Sep 6, 2019
The world was large, larger not only than what we’d known before but larger than anything it had been before. And it was large in new ways. In the old Hieron, a big place was wide or it was tall. But we’d learned that this place was deep. We’d regularly find new creatures and cultures in the branches we already knew well. How could we trust that we had not missed something important in a place like this?
For the adventurous sort, those who followed in the footsteps of those who founded the modern University settlement, this was a plus. But for those whose task was to catalog, study, and explain the Rhizome, this was an ache that never dulled.
“It’s made setting up our beat desks that much harder,” said Marisol Sweetwater, then editor, now publisher of The New Current. “We have to constantly ask ourselves questions that back in Rosemerrow would’ve been given. What does ‘Local News’ mean in a place where a whole civilization can just show up under some giant petal you never flipped over?”
The Rhizome was not simply vast, it was vasting, endlessly growing. And in the face of that, stability became the chief, communal referent. Even those who prefered the world this way, who were eager to turn leaves over for the rest of their lives, had their own exploits reframed in the popular rhetoric of cataloguing and mastery. One might take to the long branch to explore, but when their stories reached home, it was as proof that the Rhizome could be explored—routed, mapped, finally put to rest.
Who knows why the discourse shifted like this. Some suggest it’s because of a generic fear of the unknown. Maybe it was because it was what we already knew. Or, perhaps, it was because deep down we knew that there was only one way left for us to “settle” the world and make it knowable again, and we feared that possibility as much as we desired it.
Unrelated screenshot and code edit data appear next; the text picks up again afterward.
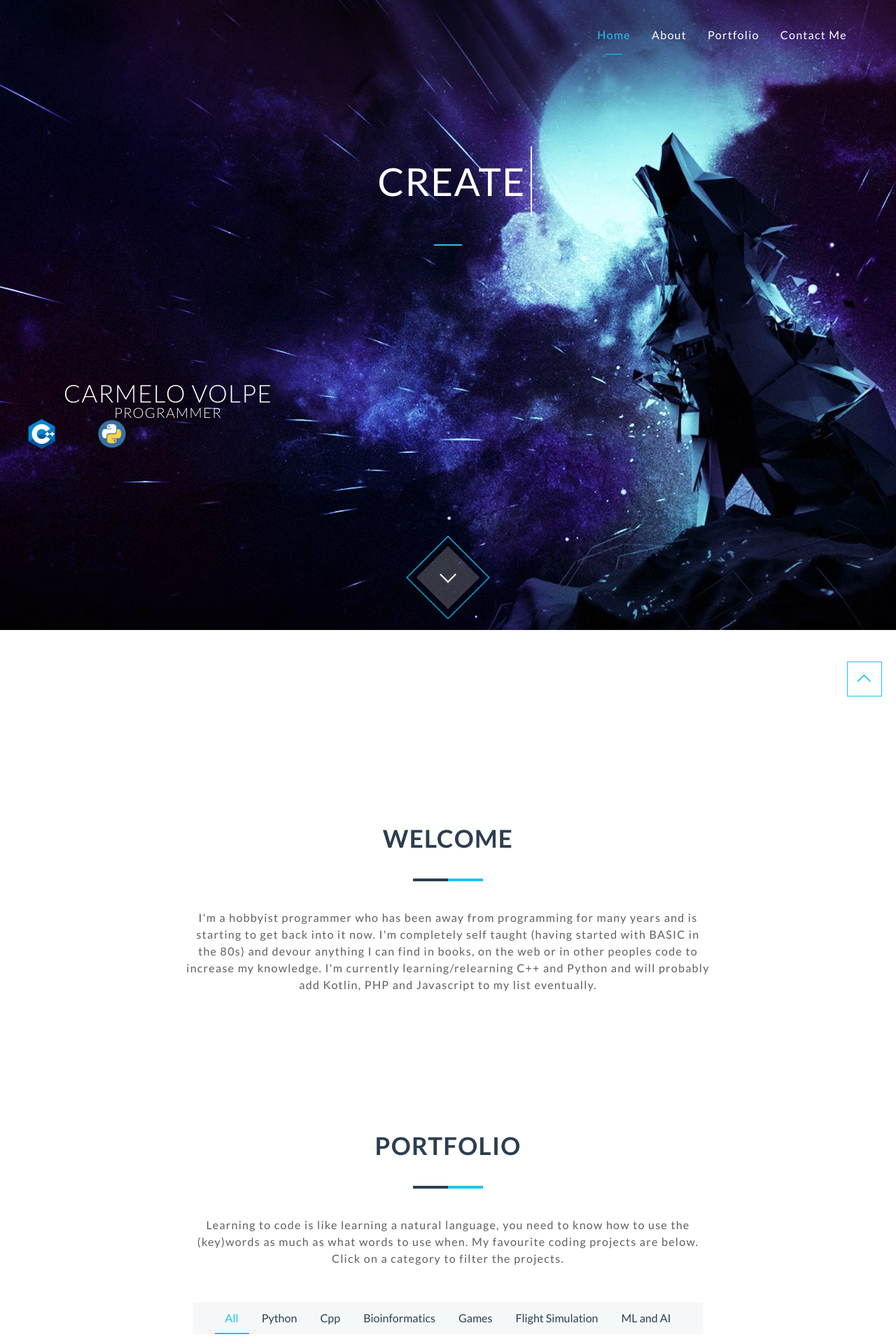
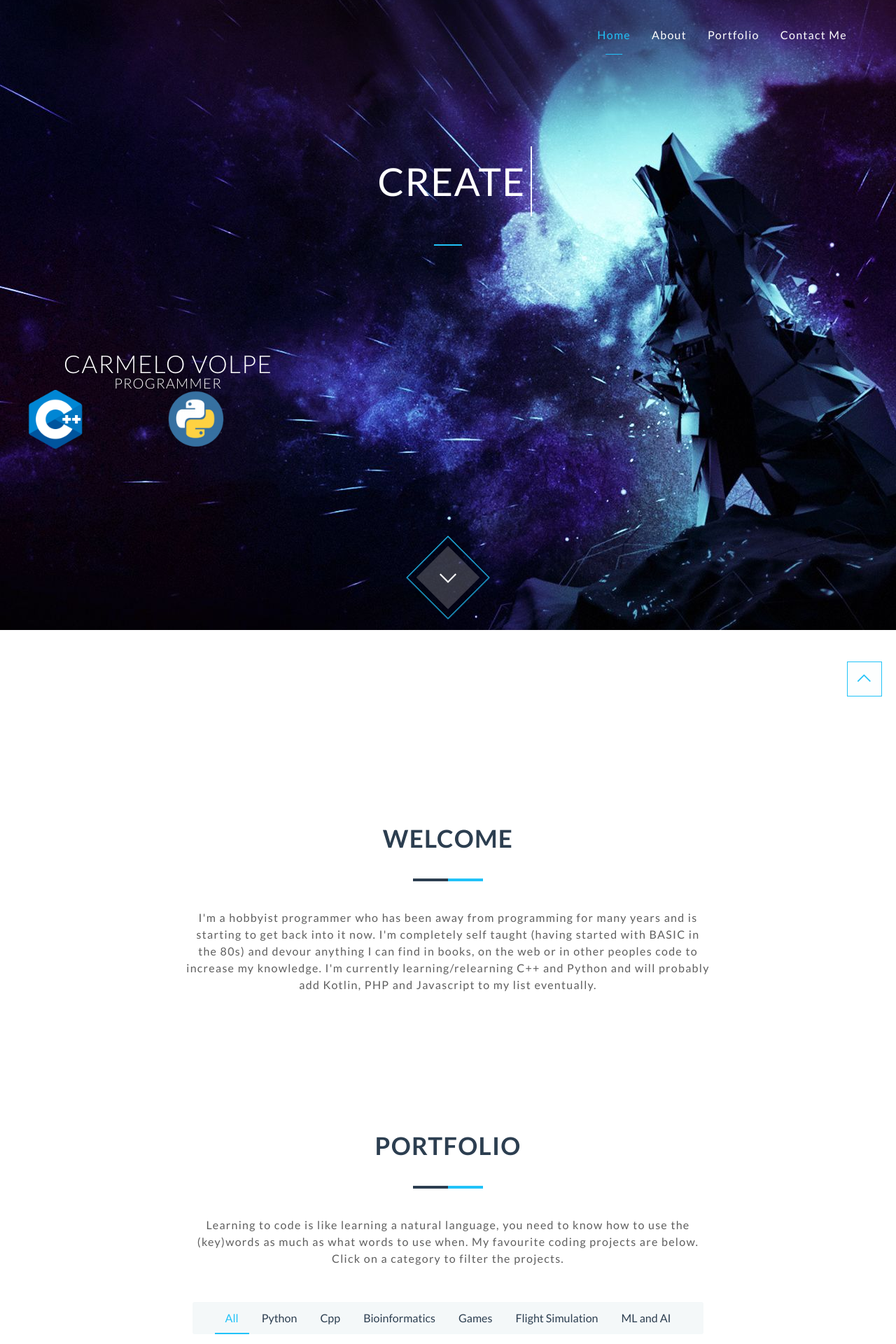
Before and after one commit to Gamernaut/gamernaut.github.io, a Jekyll site: the page built from index.html, in a window 1280 px wide. Shown: the top 1920 px of the page at 70% size. Built offline with Jekyll 4.4.1, drawn with Linux system fonts in a browser that asks for light colours; nearby versions of some CDN libraries.

Commit message:
Update header.html

```diff
--- a/_includes/header.html
+++ b/_includes/header.html
@@ -65,7 +65,7 @@
             <div style="position:absolute; bottom:0">
               <h2 class="thin">{{ site.header-title }}</h2>
               <h3 class="thin">{{ site.header-tagline }}</h3>
-                <table style="width:50%">
+                <table>
                   <tr style="text-align:center">
                     <td><img src="{{ site.baseurl }}/images/logos/cplusplus.png" width="40%"alt="Cplusplus.png logo"/></td>
                     <td><img src="{{ site.baseurl }}/images/logos/python.png" width="40%" alt="Python.png logo"/></td>
```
-An Excerpt from The Last Days The We Had: A Narrative Catalogue of Hieron, End Apparent, Pt. 2 by Alonzo Victor Devareaux van der Dawes